I realise that I am lucky to work with a respectful group of people who do not require close scrutiny and criticism of their behaviour while other departments and universities are in desperate need of close attention and direction in order to make their working relationships bearable, however some women in academia take a disproportionately aggressive approach and they produce exceptionally venomous material that is directed towards male academics in general. This approach sits very uncomfortably with me and, if I am honest, their indefensible generalisations make me question whether the issue is as prevalent as they claim or whether they hold university positions or carry out research that relies heavily upon misogyny and harassment existing in the workplace, to which a successful eradication of these behaviours would put them out of a job. If I was a man I would take great offence upon hearing these generalised attacks however it must be extremely difficult to engage with this material as a male, hence I suspect why I am increasingly encountering women working in university departments who, like me, feel sympathy towards our male colleagues who endure criticism by virtue of assumptions made about their gender rather than from their observed behaviour.

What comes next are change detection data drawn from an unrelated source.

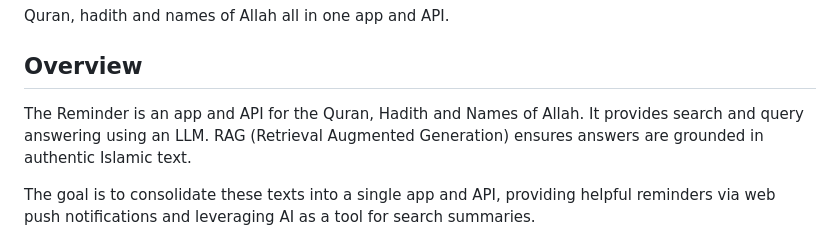
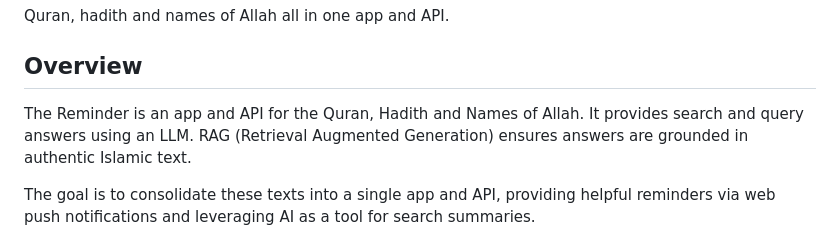
Before and after one commit to asim/reminder, a Markdown page: README.md, the part around the change. GitHub-like rendering.

```diff
--- a/README.md
+++ b/README.md
@@ -4,7 +4,7 @@ Quran, hadith and names of Allah all in one app and API.
 
 ## Overview
 
-The Reminder is an app and API for the Quran, Hadith and Names of Allah. It provides search and query answering using an LLM.
+The Reminder is an app and API for the Quran, Hadith and Names of Allah. It provides search and query answers using an LLM.
 RAG (Retrieval Augmented Generation) ensures answers are grounded in authentic Islamic text.
 
 The goal is to consolidate these texts
```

To those women in academia who are currently rampaging through university departments and sticking both barrels into the gullet of every man they see, I would offer this note of caution: know your enemy. By all means aim for the bad guys and I will buy you all the ammo that you need to take them down, but please don’t take the scattergun approach because you’re taking good people down with them. In my experience, the good guys outnumber the bad and for every creepy guy who follows you around the room at a conference trying to give you his mobile number, there is a guy who would like to invite you to a whisky party because he admires your work and he would like to talk to you about it. Or there is a male member of staff who feels socially awkward at the best of times and he would like to engage more with his colleagues, but he’s afraid to speak up in case he plays the game incorrectly and says the wrong thing. Or there is an older male member of staff who has the deepest respect for the women that he works with, but he’s afraid to congratulate an administrator on her pregnancy in case he is considered to be speaking out of turn. Certainly there are monsters who target women in all walks of life and we must raise awareness and strive to keep each other safe, we must ensure that no-one is disadvantaged due to their gender and we must seek to punish those of any gender who behave abysmally towards their colleagues, but we should also guard against demonising a whole swathe of men based upon generalised conjecture and thereby behaving precisely like the same tyrannical, presumptive and intolerant monsters that we are fighting against.